After graduating SMU in 2003, Krouch continued to play basketball in semi-pro and adult leagues, but she was still searching for something to satisfy her competitive drive. She and a former college teammate stumbled on flag football during a Google search for local Dallas-area activities, and the rest – as they say – is history.

“It was like I drank the Kool Aid and I never looked back,” she says of her start in flag in 2006. “It’s just like every game, every play is a new challenge, and it’s addictive for a competitor, so I just fell in love with flag. I actually think I’m way better at flag than I was at basketball.”

She moved into the quarterback position through some sly maneuvering by current USA Women’s Flag Football head coach Chris Lankford. They were playing together in a local tournament when he “tricked” her into the QB position, despite Krouch knowing “zero football language.”

ALSO FROM ON HER TURF: U.S. freeskier Maggie Voisin gets candid about grief, loss and finding motivation on the mountain

“One day I showed up for a tournament and I asked, ‘All right, guys, who’s our quarterback?’ And he says, ‘We’re looking at her,’” she remembers. They kept the plays simple, and her team made it to the playoffs that season.

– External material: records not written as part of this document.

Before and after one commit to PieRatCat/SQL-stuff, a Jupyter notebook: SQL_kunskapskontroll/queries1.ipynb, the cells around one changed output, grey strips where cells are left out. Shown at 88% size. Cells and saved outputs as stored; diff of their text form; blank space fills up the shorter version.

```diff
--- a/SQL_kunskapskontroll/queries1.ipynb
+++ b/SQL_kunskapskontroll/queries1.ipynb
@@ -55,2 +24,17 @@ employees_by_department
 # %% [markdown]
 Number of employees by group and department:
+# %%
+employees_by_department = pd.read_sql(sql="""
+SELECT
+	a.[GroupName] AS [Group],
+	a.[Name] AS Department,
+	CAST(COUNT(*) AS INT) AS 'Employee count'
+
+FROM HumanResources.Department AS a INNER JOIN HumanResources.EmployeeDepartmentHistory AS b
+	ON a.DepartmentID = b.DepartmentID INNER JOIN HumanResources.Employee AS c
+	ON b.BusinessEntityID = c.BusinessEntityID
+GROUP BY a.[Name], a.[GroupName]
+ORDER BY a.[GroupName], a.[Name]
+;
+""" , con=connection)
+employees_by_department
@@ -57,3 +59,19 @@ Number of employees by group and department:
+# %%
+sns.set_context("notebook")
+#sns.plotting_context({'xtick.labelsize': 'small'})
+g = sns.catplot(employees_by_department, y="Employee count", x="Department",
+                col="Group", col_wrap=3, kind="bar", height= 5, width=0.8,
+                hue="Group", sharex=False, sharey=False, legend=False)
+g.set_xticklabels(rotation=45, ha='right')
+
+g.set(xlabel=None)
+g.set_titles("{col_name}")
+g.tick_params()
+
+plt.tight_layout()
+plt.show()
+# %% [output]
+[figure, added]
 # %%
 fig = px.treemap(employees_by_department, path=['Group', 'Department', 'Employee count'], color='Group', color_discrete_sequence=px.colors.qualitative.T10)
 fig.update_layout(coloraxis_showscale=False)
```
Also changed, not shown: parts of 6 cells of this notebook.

Krouch has been a QB ever since.

Krouch joined the national team in 2016 and was inducted into the National Flag and Touch Football Hall Fame that same year. Last year at the 2022 World Games in Birmingham, Alabama, a 41-year-old Krouch set a new mark as the oldest Flag football player, man or woman, in the games, and she ranked second among women with 25 touchdown passes at the tournament where USA won silver.

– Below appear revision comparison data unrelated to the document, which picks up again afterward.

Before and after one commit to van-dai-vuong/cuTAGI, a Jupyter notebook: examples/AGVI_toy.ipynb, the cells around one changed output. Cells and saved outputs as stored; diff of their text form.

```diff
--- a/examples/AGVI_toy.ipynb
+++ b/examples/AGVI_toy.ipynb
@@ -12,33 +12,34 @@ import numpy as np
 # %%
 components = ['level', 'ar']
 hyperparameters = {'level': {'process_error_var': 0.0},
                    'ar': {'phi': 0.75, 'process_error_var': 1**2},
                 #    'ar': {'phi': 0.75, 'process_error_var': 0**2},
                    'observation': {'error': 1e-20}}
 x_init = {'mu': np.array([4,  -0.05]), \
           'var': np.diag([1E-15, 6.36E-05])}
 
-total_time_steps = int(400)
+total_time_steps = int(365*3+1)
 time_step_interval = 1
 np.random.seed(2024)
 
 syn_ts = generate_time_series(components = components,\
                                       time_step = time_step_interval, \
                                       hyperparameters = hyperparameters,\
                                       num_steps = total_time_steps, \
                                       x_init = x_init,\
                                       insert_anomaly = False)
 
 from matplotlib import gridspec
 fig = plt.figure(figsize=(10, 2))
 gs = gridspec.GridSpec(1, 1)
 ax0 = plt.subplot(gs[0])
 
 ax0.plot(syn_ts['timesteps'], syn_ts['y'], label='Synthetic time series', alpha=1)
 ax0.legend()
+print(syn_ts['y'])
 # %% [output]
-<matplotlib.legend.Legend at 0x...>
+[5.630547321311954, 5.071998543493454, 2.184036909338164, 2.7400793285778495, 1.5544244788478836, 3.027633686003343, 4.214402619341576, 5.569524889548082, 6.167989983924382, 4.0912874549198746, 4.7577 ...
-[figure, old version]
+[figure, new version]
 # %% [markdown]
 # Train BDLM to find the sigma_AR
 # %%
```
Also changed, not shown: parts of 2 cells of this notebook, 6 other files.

She aims to bring that expertise to the field at the Pro Bowl games, where she’s looking forward to seeing NFL players take on the flag football style type of plays. “Flag is a very finesse, quick game, a lot of footwork, and these guys can’t grab or hold, no downfield contact or downfield block or anything off the line,” she explains. “So it’s going to be exciting just to see skill for skill, footwork for footwork, defense to offense, and to see flag football language with those type of elite athletes.”

As for the biggest challenge, Krouch believes it will be crafting a concise playbook and language that puts everyone on the same page. “A challenge for me is getting a coach’s mindset,” she adds, “I have to actually come up with plays ahead of time and I don’t usually have premeditated plays in my head. I just read it so for me to tell Kirk Cousins or Geno Smith [what to do], it will be different, you know?”

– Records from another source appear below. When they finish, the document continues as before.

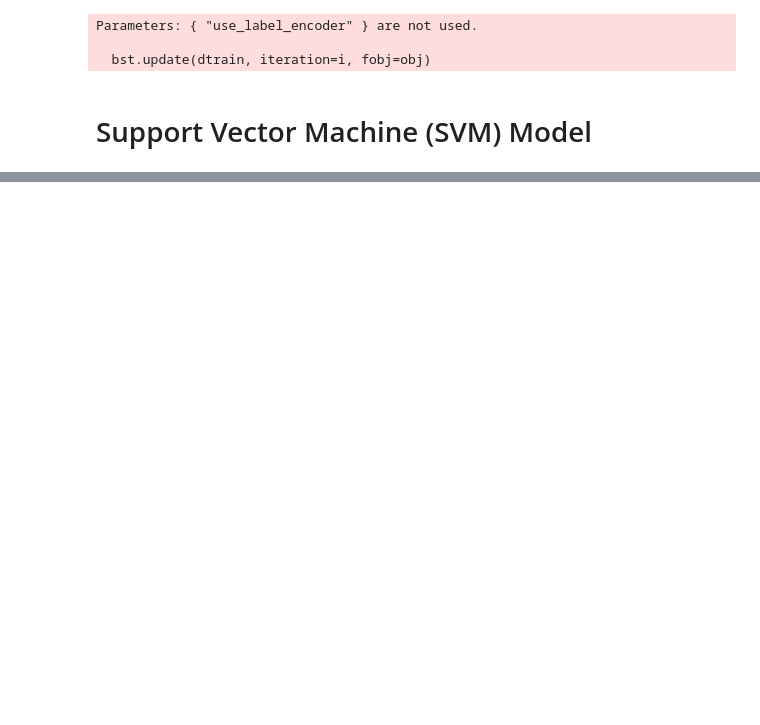
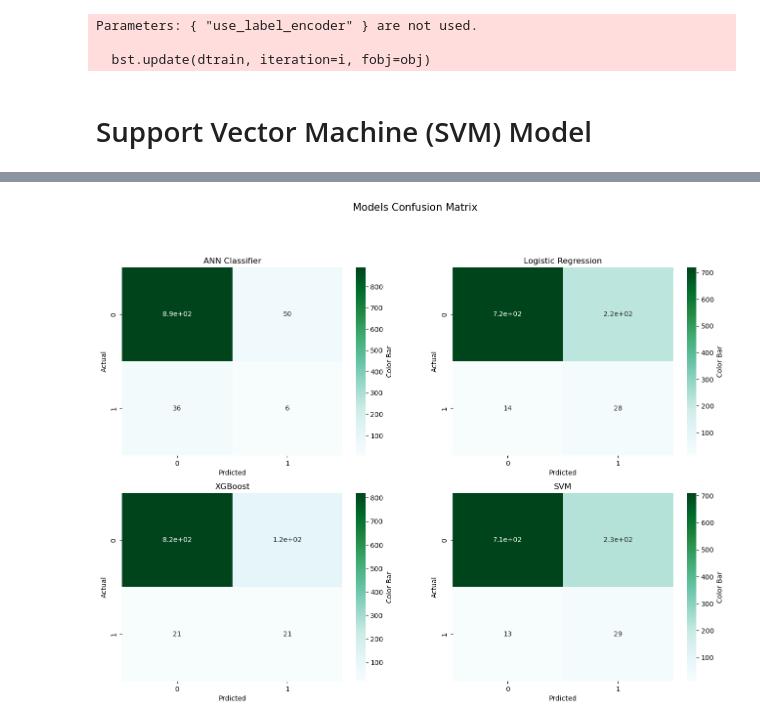
Before and after one commit to Team-6-AAI-501/strokeprediction, a Jupyter notebook: jupyternotebook/aai501StrokePrediction.ipynb, the cells around one changed output, grey strips where cells are left out. Drawn from its saved outputs; the diff is of its cells as text; code cells hidden in the pictures; blank space fills up the shorter version.

```diff
--- a/jupyternotebook/aai501StrokePrediction.ipynb
+++ b/jupyternotebook/aai501StrokePrediction.ipynb
@@ -433,0 +459,5 @@ weighted avg       0.95      0.73      0.81       982
+# %%
+# Loop through each model and compute confusion matrix
+for model_name, predictions in models_predictions.items():
+    conf_matrix = confusion_matrix(y_test, predictions)
+    print(f"{model_name} Confusion Matrix:\n{conf_matrix}\n")
@@ -433,0 +480,13 @@ weighted avg       0.95      0.73      0.81       982
+# %%
+# Loop through each model and plot confusion matrix
+plt_num = 1
+plt.figure(figsize=(16,11)) # Set figure size
+for model_name, predictions in models_predictions.items():
+    conf_matrix = confusion_matrix(y_test, predictions)
+    plt.subplot(2, 2, plt_num)
+    sns.heatmap(conf_matrix, cmap="BuGn", annot=True, cbar_kws={"label":"Color Bar"})
+    plt.suptitle('Models Confusion Matrix', fontsize=15, y=1)
+    plt.title(model_name), plt.xlabel('Prdicted'), plt.ylabel('Actual')
+    plt_num +=1
+# %% [output]
+[figure, added]
```
Also changed, not shown: parts of 8 cells of this notebook, 18 other files.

But beyond the Pro Bowl, Krouch is excited that flag is being considered for inclusion as an exhibition sport in the 2028 Summer Olympics. While she’s keeping a hopeful eye on that development, she’s also working to shape the next generation of potential athletes as a physical education teacher at La Villita Elementary in Irving, Texas.

RELATED: NFL still pushing for Olympic flag football with a chance ahead

“It’s an honor to be a role model – for other youth flag football players, for my students, both boys and girls,” says Krouch. “Then at my campus and in my community, it’s amazing to be able to break the barrier of like, ‘Asian women can’t do this.’ And then to be at my age, still doing this, I feel very lucky and blessed. …I think I still got some years in me.”

As for what she hopes viewers and fans walk away with after watching the Pro Bowl flag games this weekend, Krouch feels confident folks will walk away enlightened by the show.

“I just hope that they have fun with it,” says Krouch. “And for those who don’t know flag to be like, ‘Wow, that’s really amazing. Maybe that’s something I really can get my son or daughter into at a young age.’ So I just hope that they see that the sport is real – it’s not just something we play at recess. It’s a real thing now. I think they’ll see that the world loves it, the world can play it and is playing it.”

Be sure to check back with On Her Turf later this week when we catch up with AFC coordinator and Mexico Women’s National Flag Football Team quarterback Diana Flores.  

MORE FROM ON HER TURF: Paula Moltzan talks first World Cup podium, being Mikaela Shiffrin’s teammate and unconventional path to the U.S. Ski Team